    For example, First Nations communities have been experiencing police violence for expressing dissent for centuries. Pepper spray, real bullets and over zealous police have been a constant throughout the history of the colonization of First Nations land here in Canada.

    While it is crucial that we continue to speak out against state violence, it is equally crucial that we connect this struggle to already existing struggles.

    In particular, the struggles of activists who spent one night in jail must be connected to allready existing prison justice struggles. We need to highlight not only the plight of those activists who were detained during protest, but also the plight of prisoners who are detained everyday and the conditions that they are subjected to.

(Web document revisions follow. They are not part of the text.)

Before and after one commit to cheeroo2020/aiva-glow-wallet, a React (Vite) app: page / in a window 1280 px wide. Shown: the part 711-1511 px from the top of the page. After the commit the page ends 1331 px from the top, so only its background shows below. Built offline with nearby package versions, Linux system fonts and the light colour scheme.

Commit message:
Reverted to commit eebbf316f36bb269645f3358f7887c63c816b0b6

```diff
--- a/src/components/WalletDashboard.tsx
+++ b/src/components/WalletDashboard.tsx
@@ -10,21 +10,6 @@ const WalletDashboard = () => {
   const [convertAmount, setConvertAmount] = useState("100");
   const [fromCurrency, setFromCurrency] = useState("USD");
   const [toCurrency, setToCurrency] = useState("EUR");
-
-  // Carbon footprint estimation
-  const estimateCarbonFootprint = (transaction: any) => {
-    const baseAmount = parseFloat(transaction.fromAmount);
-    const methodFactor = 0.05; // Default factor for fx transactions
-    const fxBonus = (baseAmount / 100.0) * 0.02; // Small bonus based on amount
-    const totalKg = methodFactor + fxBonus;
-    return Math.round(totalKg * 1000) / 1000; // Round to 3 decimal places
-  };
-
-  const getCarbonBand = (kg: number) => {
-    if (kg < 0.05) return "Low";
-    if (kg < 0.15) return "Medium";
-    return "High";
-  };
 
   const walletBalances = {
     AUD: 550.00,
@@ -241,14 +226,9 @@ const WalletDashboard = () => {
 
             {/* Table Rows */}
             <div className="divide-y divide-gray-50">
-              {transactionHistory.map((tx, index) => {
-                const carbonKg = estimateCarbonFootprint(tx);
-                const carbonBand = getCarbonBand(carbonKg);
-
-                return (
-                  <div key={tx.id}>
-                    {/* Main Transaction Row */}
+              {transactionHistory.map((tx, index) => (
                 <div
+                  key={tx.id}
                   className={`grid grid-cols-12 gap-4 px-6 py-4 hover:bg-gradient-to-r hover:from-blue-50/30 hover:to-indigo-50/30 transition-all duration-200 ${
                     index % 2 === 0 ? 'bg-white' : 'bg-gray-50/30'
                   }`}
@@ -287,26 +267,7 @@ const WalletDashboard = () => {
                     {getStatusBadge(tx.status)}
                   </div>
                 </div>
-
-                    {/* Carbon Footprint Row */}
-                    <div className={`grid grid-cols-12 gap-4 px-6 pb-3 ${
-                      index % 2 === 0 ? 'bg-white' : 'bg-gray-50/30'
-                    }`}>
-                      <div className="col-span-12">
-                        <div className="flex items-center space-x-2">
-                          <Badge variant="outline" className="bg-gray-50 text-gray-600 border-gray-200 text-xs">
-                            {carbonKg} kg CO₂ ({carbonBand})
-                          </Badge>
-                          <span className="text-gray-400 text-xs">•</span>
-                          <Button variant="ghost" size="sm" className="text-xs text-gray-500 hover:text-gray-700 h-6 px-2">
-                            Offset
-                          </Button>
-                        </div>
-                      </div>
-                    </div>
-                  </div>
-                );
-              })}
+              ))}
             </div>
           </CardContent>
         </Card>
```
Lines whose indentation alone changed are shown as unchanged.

    First Nations people, poor and otherwise marginalized people and racialized communities in general in Canada have always, and continue to be subjected to over-policing, heightened securitization, over-zealous policing, and police tactics that are intended to curb dissent. There is nothing novel about police violence - the only novelty was the demographic on the receiving end of the violence at the G20.

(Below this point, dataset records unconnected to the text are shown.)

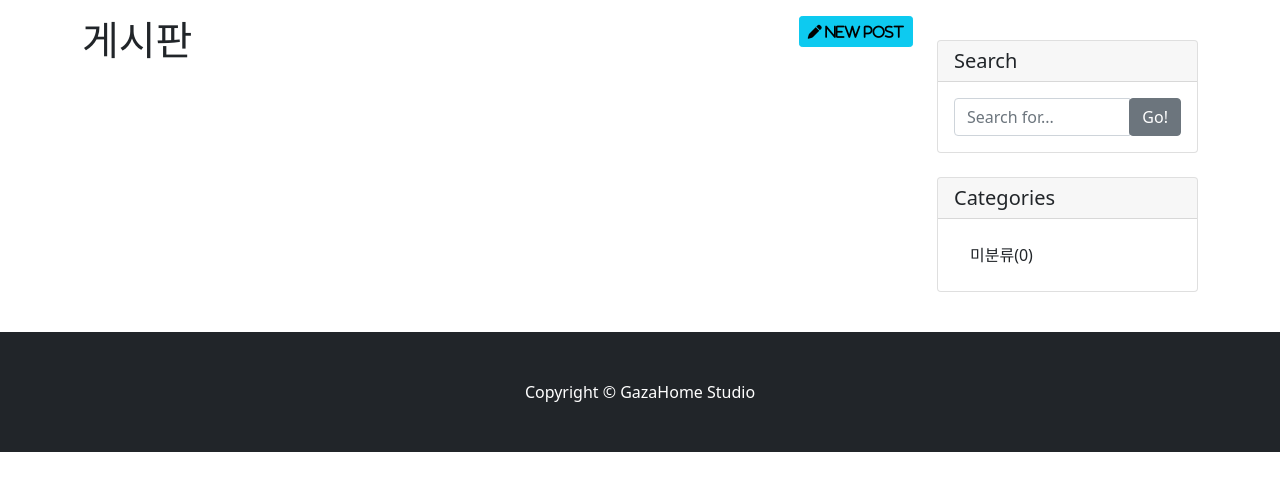
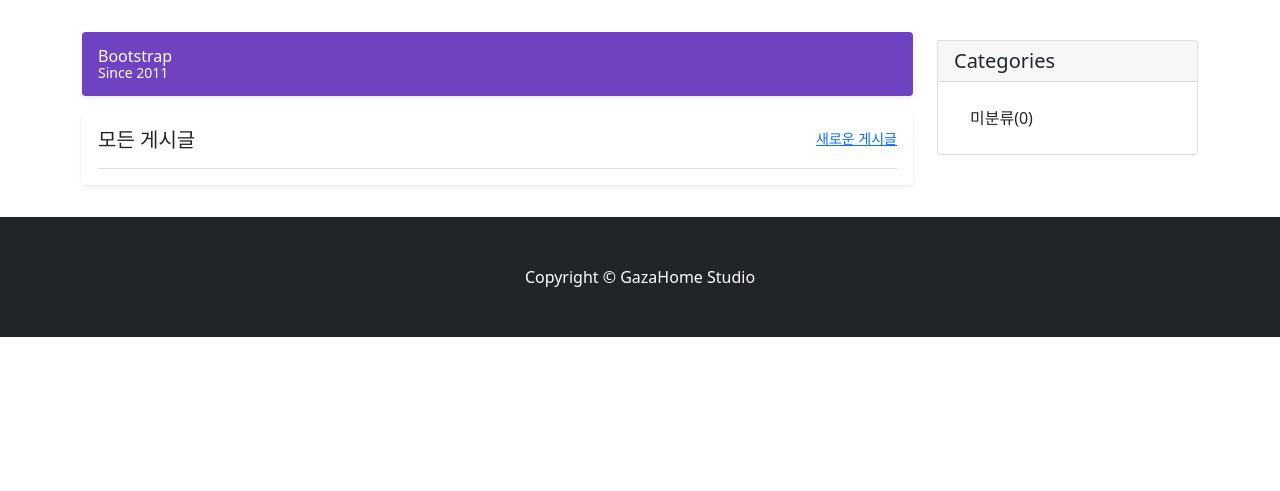
Before and after one commit to GoDa-Choe/UnvaccinatedRestaurantGuide-Gazaahome, a Django app: page /forum/ in a window 1280 px wide. Shown: the part 56-547 px from the top of the page. Run offline with Django 3.2, Linux system fonts and the light colour scheme; data that the repository does not hold is empty; parts of the project's set-up code (start-up, migrations or seed data) failed here and were passed over; some libraries are stand-ins or nearby versions.

Commit message:
포스트 리스트 UI 변경

```diff
--- a/forum/models.py
+++ b/forum/models.py
@@ -60,6 +60,9 @@ class Post(models.Model, HitCountMixin):
     def num_likes(self):
         return self.likes.count()
 
+    def num_comments(self):
+        return self.comment_set.count()
+
 
 class Comment(models.Model):
     author = models.ForeignKey(User, on_delete=models.CASCADE)
--- a/forum/templates/forum/base.html
+++ b/forum/templates/forum/base.html
@@ -33,18 +33,6 @@
 
         <div class="col-md-4 col-lg-3">
 
-            <!-- Search Widget -->
-            <div class="card my-4">
-                <h5 class="card-header">Search</h5>
-                <div class="card-body">
-                    <div class="input-group">
-                        <input type="text" class="form-control" placeholder="Search for...">
-                        <span class="input-group-btn">
-                                <button class="btn btn-secondary" type="button">Go!</button>
-                            </span>
-                    </div>
-                </div>
-            </div>
 
             <!-- Categories Widget -->
             <div class="card my-4" id="categories-card">
--- a/forum/templates/forum/post_list.html
+++ b/forum/templates/forum/post_list.html
@@ -1,44 +1,88 @@
 {% extends 'forum/base.html' %}
+
+{% block head-title %}
+    게시판
+{% endblock %}
 
 {% block main-area %}
 
-    <a class="btn btn-info btn-sm float-end" href="{% url 'create' %}"><i class="fas fa-pen"> New Post</i></a>
-    <h1 class="mb-3">
-        {% if category %}{{ category }}{% endif %}
-        {% if tag %}<span class="badge badge-light"><i class="fas fa-tag"></i></span> {{ tag }}{% endif %}
-        {% if not category and not tag %}게시판{% endif %}
-    </h1>
+    <div class="d-flex align-items-center p-3 my-3 rounded shadow-sm text-white" style="background-color: #6f42c1">
+        <div class="lh-1">
+            <h1 class="h6 mb-0 lh-1">Bootstrap</h1>
+            <small>Since 2011</small>
+        </div>
+    </div>
 
-    <!-- Blog Post -->
-    {% for post in post_list %}
-        <div class="card mb-4" id="post-{{ post.pk }}">
-            {#<img class="card-img-top" src="{{ post.head_image.url }}" alt="Card image cap">#}
-            <div class="card-body">
-                {% if post.category %}
-                    <span class="badge badge-secondary float-right">{{ post.category }}</span>
+    <div class="my-3 p-3 bg-body rounded shadow-sm">
+
+        <div class="d-flex justify-content-between border-bottom pb-2 mb-0">
+            <h2 class="h5">
+                {% if category %}
+                    {{ category }}
                 {% else %}
-                    <span class="badge badge-secondary float-right">미분류</span>
+                    모든 게시글
                 {% endif %}
-                <h2 class="card-title">{{ post.title }}</h2>
-                <p class="card-text">{{ post.content|cut:"#"|cut:"`"|truncatechars_html:30|safe }}</p>
-                {% if post.tags.exists %}
-                    <i class="fas fa-tags"></i>
-                    {% for tag in post.tags.iterator %}
-                        <a href="{% url 'tag_post' tag.slug %}"><span
-                                class="badge rounded-pill bg-warning">{{ tag }}</span></a>
-                    {% endfor %}
-                    <br>
-                    <br>
-                {% endif %}
-                <a href="{% url 'detail' post.pk %}" class="btn btn-primary">Read More &rarr;</a>
-            </div>
+            </h2>
+            <small><a href="#">새로운 게시글</a> </small>
+        </div>
 
-            <div class="card-footer text-muted">
-                Posted on {{ post.created_at }} by
-                <a href="#">{{ post.author|upper }}</a>
-            </div>
+
+        <div class="list-group-flush">
+
+
+            <!-- Blog Post -->
+            {% for post in post_list %}
+
+                <a href="{% url 'detail' post.pk %}" class="list-group-item list-group-item-action" style="border: 0">
+                    <div class="d-flex text-muted pt-3">
+                        <div class="pb-3 mb-0 small lh-sm border-bottom w-100">
+                            <div class="d-flex justify-content-between">
+                                <h3 class="h6 text-dark">{{ post.title }}</h3>
+                                <div class="d-inline">
+                                    {% if post.tags.exists %}
+                                        {% comment %}<i class="fas fa-tags"></i>{% endcomment %}
+                                        {% for tag in post.tags.iterator %}
+                                            <span class="badge rounded-pill" style="background-color: #9F81F7">
+                                            {{ tag }}
+                                            </span>
+                                        {% endfor %}
+                                    {% endif %}
+                                </div>
+                            </div>
+
+
+                            <p class="pb-0 mb-1 lh-sm">
+                                {{ post.content|cut:"#"|cut:"`"|truncatechars_html:80|safe }}
+                            </p>
+                            <div class="d-flex text-muted justify-content-between">
+
+                                <div class="d-inline">
+                                    <strong class="text-gray-dark">{{ post.author }}</strong>
+                                    <div class="d-inline"> {{ post.created_at|date:'m-d H:i' }} </div>
+                                </div>
+
+                                <div class="d-inline">
+                                    <div class="d-inline"><i class="fas fa-heart"></i> {{ post.num_likes }}</div>
+                                    <div class="d-inline"><i class="far fa-comment"></i> {{ post.num_comments }}</div>
+                                    <div class="d-inline"><i class="far fa-eye"></i> {{ post.hit_count.hits }}</div>
+                                </div>
+
+
+                            </div>
+                        </div>
+                    </div>
+                </a>
+            {% endfor %}
+
+
         </div>
-    {% endfor %}
+
+    </div>
+
+
+
+
+
 
     <!-- Pagination -->
     {% if is_paginated %}
--- a/forum/views.py
+++ b/forum/views.py
@@ -182,7 +182,7 @@ class PostList(ListView):
     model = Post
     template_name = 'forum/post_list.html'
     ordering = '-pk'
-    paginate_by = 5
+    paginate_by = 10
 
     def get_context_data(self, *, object_list=None, **kwargs):
         context = super(PostList, self).get_context_data()
--- a/workday/views.py
+++ b/workday/views.py
@@ -11,7 +11,7 @@ from django.core.exceptions import PermissionDenied
 from workday.forms import CalculatorForm, LeaveForm
 from workday.implement import create_block, make_days
 
-locale.setlocale(locale.LC_ALL, 'ko_KR.UTF-8')
+# locale.setlocale(locale.LC_ALL, 'ko_KR.UTF-8')
 
 
 class CalculatorCreate(LoginRequiredMixin, CreateView):
```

    Outcries about the injustices perpetuated by the police and the state at the G20 (and there are many) must connect to already existing struggles faced by so many in Canada who are subjected to living in a police state on a daily basis.

  2. As the author, I would agree with this comment. The poor, the First Nations people and many disadvantaged groups face state sponsored repression. Hopefully, the co-operation of the many groups at the G20, who were protesting exactly the kind of violence that this commentator raises, will create linkages that address issues of police violence.

  3. I am not sure I agree with the basic thrust of the post, primarily because, I sense, that this is one of those situations in which previous events tend to fade out of focus and seem less significant. It is therefore often, if not always true, that the most recent event seems to be the 'strongest display', given that it is most strongly in the public consciousness.

    Specifically for example, while reading I considered a number of different protest incidents in the past, generally regarding aboriginal land claims. While the most recent incidents have been relatively peaceful, prior incidents were not so. Ontario provincial police shot Dudley George in 1995 during a land claim's protest, and in that same year, the RCMP deployed nine APCs, five helicopters, two fixed-wing aircraft, and four hundred paramilitary officers to Gustafsen lake, who fired 77,000 rounds of ammunition and blew up a car with a landmine in order to deal with a protest by a few dozen individuals.

    Moreover, in specifically the case of the G-20, it's worth noting that the primary concern over the response of the Toronto police and the Ontario government (under the Public Works Protection Act) seems to have been the result of actions of the provincial government, not the federal government.

    Ultimately, there was very limited, if any, involvement by the federal government in the actual implementation of security measures surrounding the G-20.

    Having just skimmed over anonymous's comment, I think that while our comments dovetail, where they separate is that I don't think this is an issue of race. The police response to protest is not so much a matter of race (although, race often determines who protests in the first place) but is more a matter of the political and tactical environment in which they operate. Where protestors are politically unpopular and located in a tactical environment that minimizes the likelihood of collateral damage (such as at Gustafsen Lake), they are far more likely to engage with significant force.

    There have been a number of political protests in Toronto that have not resulted in significant harm to the protestors; Tamil protests come to mind. But G-20 protestors are politically unpopular, and moreover, were in a tactical environment with very limited potential for collateral damage. That allowed the police to use disproportionately significant force, but the situation surrounding that use of force was not unexpected.